Once you’ve regulated, there’ll still be one problem. Save for the cargo-hauling part, the Golf SportWagen isn’t as good as other Golfs.

You’ve probably just commandeered Aunt Maybelle’s fainting couch, such is the degree of blasphemy present in this here Kinja.

Let me state my case, in part by reconfiguring my case. The 2015 Volkswagen Golf Sportwagen TDI Highline DSG isn’t as good as other Golfs.

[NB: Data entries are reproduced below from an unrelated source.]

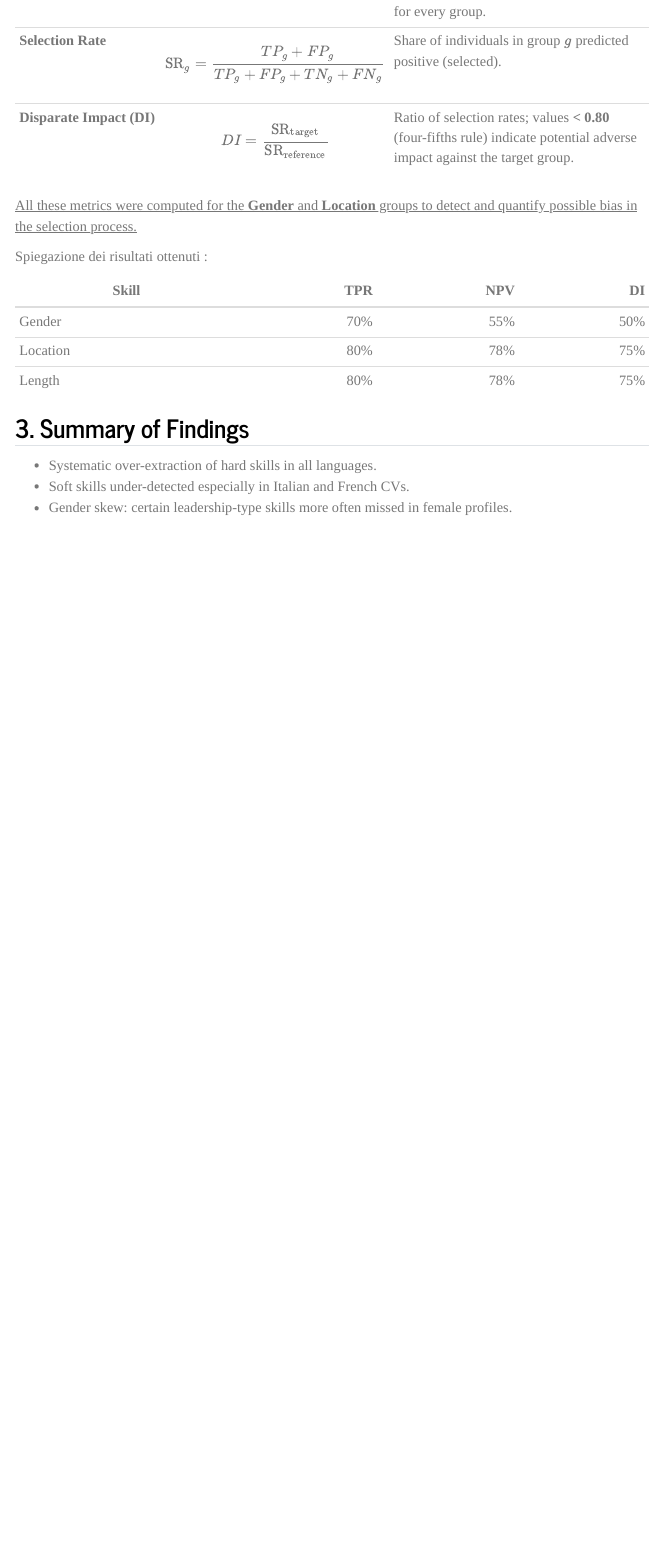
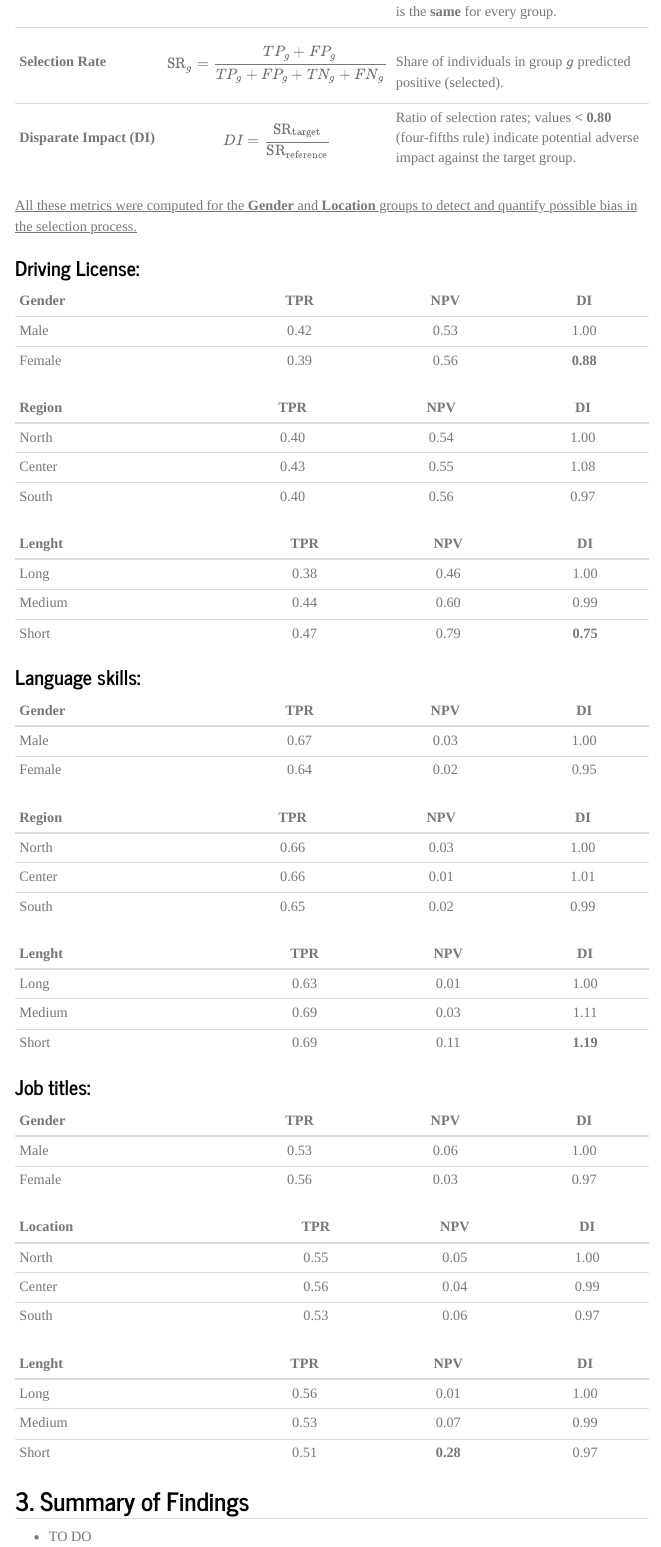
Before and after one commit to francescobaio/hiring_cv_bias, a Quarto document (pages/03-results.qmd): the page in a window 1100 px wide, from 1400 px down. Rendered offline with R 4.5, knitr and Pandoc in place of Quarto, with nearby package versions; menus at the side of the page are left out.

Commit message:
Added results tables

```diff
--- a/pages/03-results.qmd
+++ b/pages/03-results.qmd
@@ -41,2 +37,0 @@ To assess the model’s fairness, we employed the following **bias detection met
-| **Selection Rate** | $$\text{SR}_g = \frac{TP_g + FP_g}{TP_g + FP_g + TN_g + FN_g} $$ | Share of individuals in group $g$ predicted positive (selected). |
-| **Disparate Impact (DI)** | $$\displaystyle DI = \frac{\text{SR}_{\text{target}}}{\text{SR}_{\text{reference}}}$$ | Ratio of selection rates; values **\< 0.80** (four-fifths rule) indicate potential adverse impact against the target group. |
@@ -43,18 +41,83 @@ To assess the model’s fairness, we employed the following **bias detection met
+| <br> **Selection Rate** | $$\text{SR}_g = \frac{TP_g + FP_g}{TP_g + FP_g + TN_g + FN_g} $$ | <br> Share of individuals in group $g$ predicted positive (selected). |
+| <br> **Disparate Impact (DI)** | $$\displaystyle DI = \frac{\text{SR}_{\text{target}}}{\text{SR}_{\text{reference}}}$$ | Ratio of selection rates; values **\< 0.80** (four-fifths rule) indicate potential adverse impact against the target group. |
 
 
 
 <u>All these metrics were computed for the **Gender** and **Location** groups to detect and quantify possible bias in the selection process.</u>
 
-Spiegazione dei risultati ottenuti :
 
-| Skill             |    TPR  |    NPV  |    DI  |
-|-------------------|--------:|--------:|-------:|
-| Gender            |    70%  |    55%  |   50%  |
-| Location          |    80%  |    78%  |   75%  |
-| Length            |    80%  |    78%  |   75%  |
+
+### Driving License:
+
+
+| Gender             |    TPR      |    NPV      |      DI     |
+|:-------------------|:-----------:|:-----------:|:-----------:|
+| Male               |    0.42     |    0.53     |    1.00     |
+| Female             |    0.39     |    0.56     |    **0.88** |
+
+
+| Region             |    TPR      |    NPV      |    DI       |
+|:-------------------|:-----------:|:-----------:|:-----------:|
+| North              |    0.40     |    0.54     |   1.00      |
+| Center             |    0.43     |    0.55     |   1.08      |
+| South              |    0.40     |    0.56     |   0.97      |
+
+
+
+| Lenght             |    TPR      |    NPV      |    DI       |
+|:-------------------|:-----------:|:-----------:|:-----------:|
+| Long               |    0.38     |    0.46     |   1.00      |
+| Medium             |    0.44     |    0.60     |   0.99      |
+| Short              |    0.47     |    0.79     |   **0.75**  |
+
+
+### Language skills:
+
+| Gender             |    TPR      |    NPV      |      DI     |
+|:-------------------|:-----------:|:-----------:|:-----------:|
+| Male               |    0.67     |    0.03     |    1.00     |
+| Female             |    0.64     |    0.02     |    0.95     |
+
+
+| Region            |    TPR   |    NPV  |    DI   |
+|:------------------|:--------:|:-------:|:-------:|
+| North             |    0.66  |    0.03 |   1.00  |
+| Center            |    0.66  |    0.01 |   1.01  |
+| South             |    0.65  |    0.02 |   0.99  |
+
+
+
+| Lenght            |    TPR   |    NPV   |    DI       |
+|:------------------|:--------:|:--------:|:-----------:|
+| Long              |    0.63  |    0.01  |   1.00      |
+| Medium            |    0.69  |    0.03  |   1.11      |
+| Short             |    0.69  |    0.11  |   **1.19**  |
+
+
+### Job titles:
+
+| Gender            |    TPR     |    NPV     |      DI    |
+|:------------------|:----------:|:----------:|:----------:|
+| Male              |    0.53    |    0.06    |    1.00    |
+| Female            |    0.56    |    0.03    |    0.97    |
+
+
+| Location         |    TPR   |    NPV  |    DI   |
+|:-----------------|:--------:|:-------:|:-------:|
+| North            |    0.55  |    0.05 |   1.00  |
+| Center           |    0.56  |    0.04 |   0.99  |
+| South            |    0.53  |    0.06 |   0.97  |
+
+
+
+| Lenght            |    TPR   |    NPV       |    DI       |
+|:------------------|:--------:|:------------:|:-----------:|
+| Long              |    0.56  |    0.01      |   1.00      |
+| Medium            |    0.53  |    0.07      |   0.99      |
+| Short             |    0.51  |    **0.28**  |   0.97      |
+
+
 
 
 ## 3. Summary of Findings
-- Systematic over-extraction of hard skills in all languages.
-- Soft skills under-detected especially in Italian and French CVs.
-- Gender skew: certain leadership-type skills more often missed in female profiles.
+- TO DO
```
Also changed, not shown: pages/styles.css (+19 -0 lines), pages/03-results.qmd (16 more changed lines).
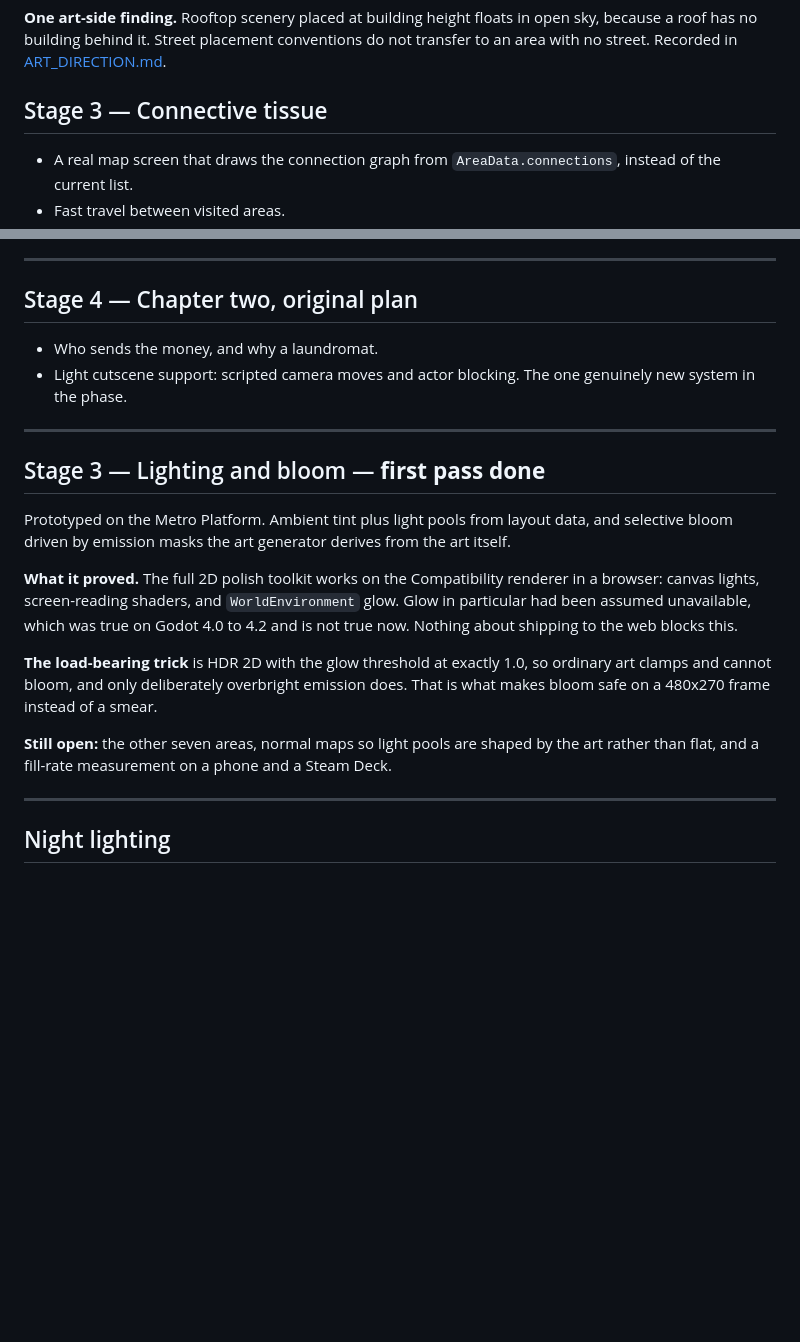
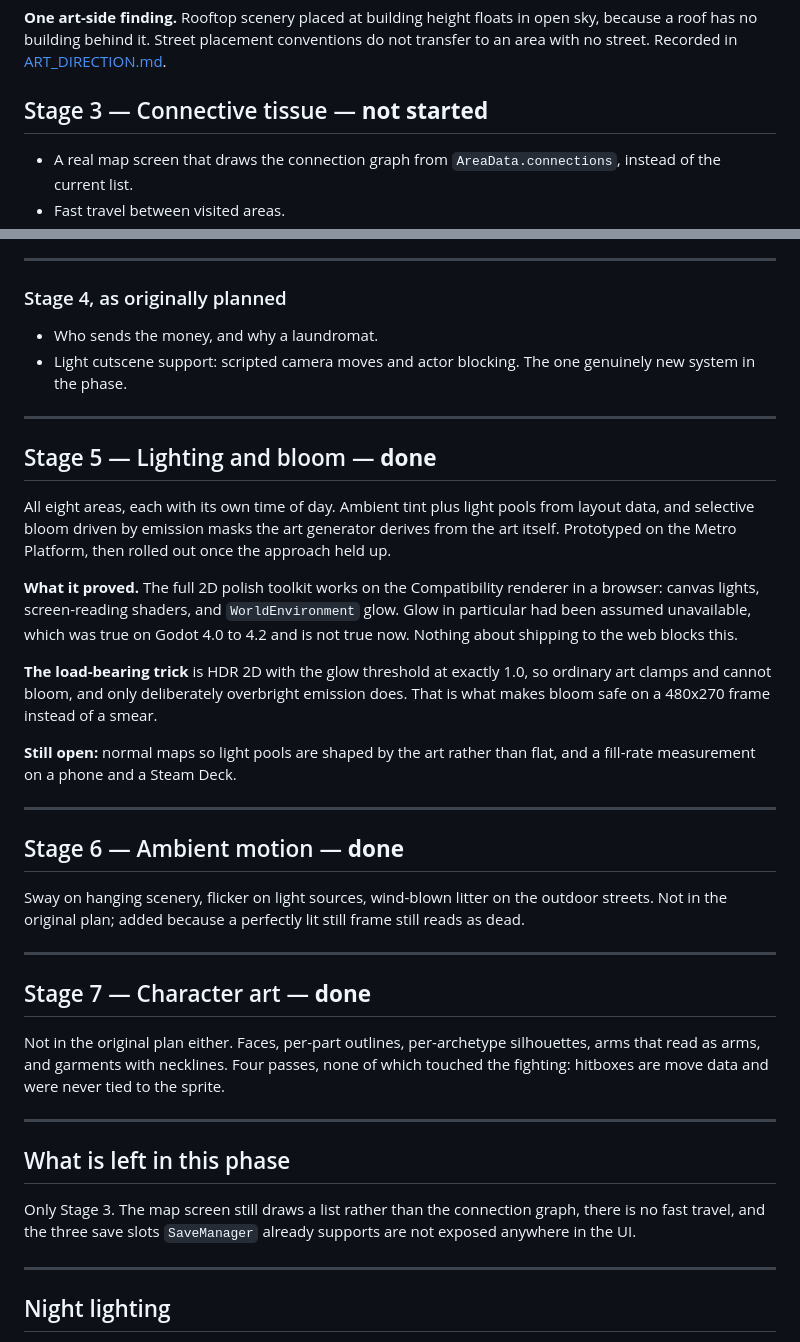
Before and after one commit to OuterHeavenX/sidewalk-kings, a Markdown page: docs/PHASE_2.md, 2 parts joined by grey strips. GitHub-like rendering; blank space fills up the shorter version.

Commit message:
Correct the Phase 2 plan, which I had misread
Two sections were both numbered Stage 3 and two both numbered Stage 4,
from editing the doc incrementally as work landed. I read it and told the
user the phase was complete. It is not: Stage 3, the connective tissue,
has not been started.

Renumbered so each stage is unique, marked lighting done rather than first
pass now that all eight areas carry it, added the two stages that were not
in the original plan, and stated plainly at the end what is left.

Co-Authored-By: Claude Opus 5 <noreply@anthropic.com>

```diff
--- a/docs/PHASE_2.md
+++ b/docs/PHASE_2.md
@@ -116,7 +116,7 @@ has no gap here.
 because a roof has no building behind it. Street placement conventions do not transfer to
 an area with no street. Recorded in [ART_DIRECTION.md](ART_DIRECTION.md).
 
-## Stage 3 — Connective tissue
+## Stage 3 — Connective tissue — **not started**
 
 - A real map screen that draws the connection graph from `AreaData.connections`, instead of
   the current list.
@@ -137,7 +137,7 @@ unset, strands the player in a game that no longer responds or no longer progres
 
 ---
 
-## Stage 4 — Chapter two, original plan
+### Stage 4, as originally planned
 
 - Who sends the money, and why a laundromat.
 - Light cutscene support: scripted camera moves and actor blocking. The one genuinely new
@@ -145,10 +145,11 @@ unset, strands the player in a game that no longer responds or no longer progres
 
 ---
 
-## Stage 3 — Lighting and bloom — **first pass done**
+## Stage 5 — Lighting and bloom — **done**
 
-Prototyped on the Metro Platform. Ambient tint plus light pools from layout data, and
-selective bloom driven by emission masks the art generator derives from the art itself.
+All eight areas, each with its own time of day. Ambient tint plus light pools from layout
+data, and selective bloom driven by emission masks the art generator derives from the art
+itself. Prototyped on the Metro Platform, then rolled out once the approach held up.
 
 **What it proved.** The full 2D polish toolkit works on the Compatibility renderer in a
 browser: canvas lights, screen-reading shaders, and `WorldEnvironment` glow. Glow in
@@ -159,8 +160,32 @@ true now. Nothing about shipping to the web blocks this.
 art clamps and cannot bloom, and only deliberately overbright emission does. That is what
 makes bloom safe on a 480x270 frame instead of a smear.
 
-**Still open:** the other seven areas, normal maps so light pools are shaped by the art
-rather than flat, and a fill-rate measurement on a phone and a Steam Deck.
+**Still open:** normal maps so light pools are shaped by the art rather than flat, and a
+fill-rate measurement on a phone and a Steam Deck.
+
+---
+
+## Stage 6 — Ambient motion — **done**
+
+Sway on hanging scenery, flicker on light sources, wind-blown litter on the outdoor
+streets. Not in the original plan; added because a perfectly lit still frame still reads
+as dead.
+
+---
+
+## Stage 7 — Character art — **done**
+
+Not in the original plan either. Faces, per-part outlines, per-archetype silhouettes,
+arms that read as arms, and garments with necklines. Four passes, none of which touched
+the fighting: hitboxes are move data and were never tied to the sprite.
+
+---
+
+## What is left in this phase
+
+Only Stage 3. The map screen still draws a list rather than the connection graph, there is
+no fast travel, and the three save slots `SaveManager` already supports are not exposed
+anywhere in the UI.
 
 ---
 
```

With a new car landing in my driveway every single week thanks to generous automobile manufacturers, I’m becoming ever more aware of the fact that the way in which the car is specced by the PR office matters hugely. Yes, we all knew that a Camaro V6 doesn’t match a Camaro ZL1 when it comes to acceleration. Other instances aren’t so obvious.


Two similarly powerful engines can present wildly different real-world characteristics, as is the case with the let’s-not-bother-with-revs Fiesta 1.6 and the rev-me-baby-please Fiesta 1.0L EcoBoost. Same car, but different.

No kidding, the way in which a Camry XSE V6 is comfortable on a rural road and the degree to which an XLE V6 isn’t represents quite a change for the oft-maligned but best-selling car in America. Same car, but different.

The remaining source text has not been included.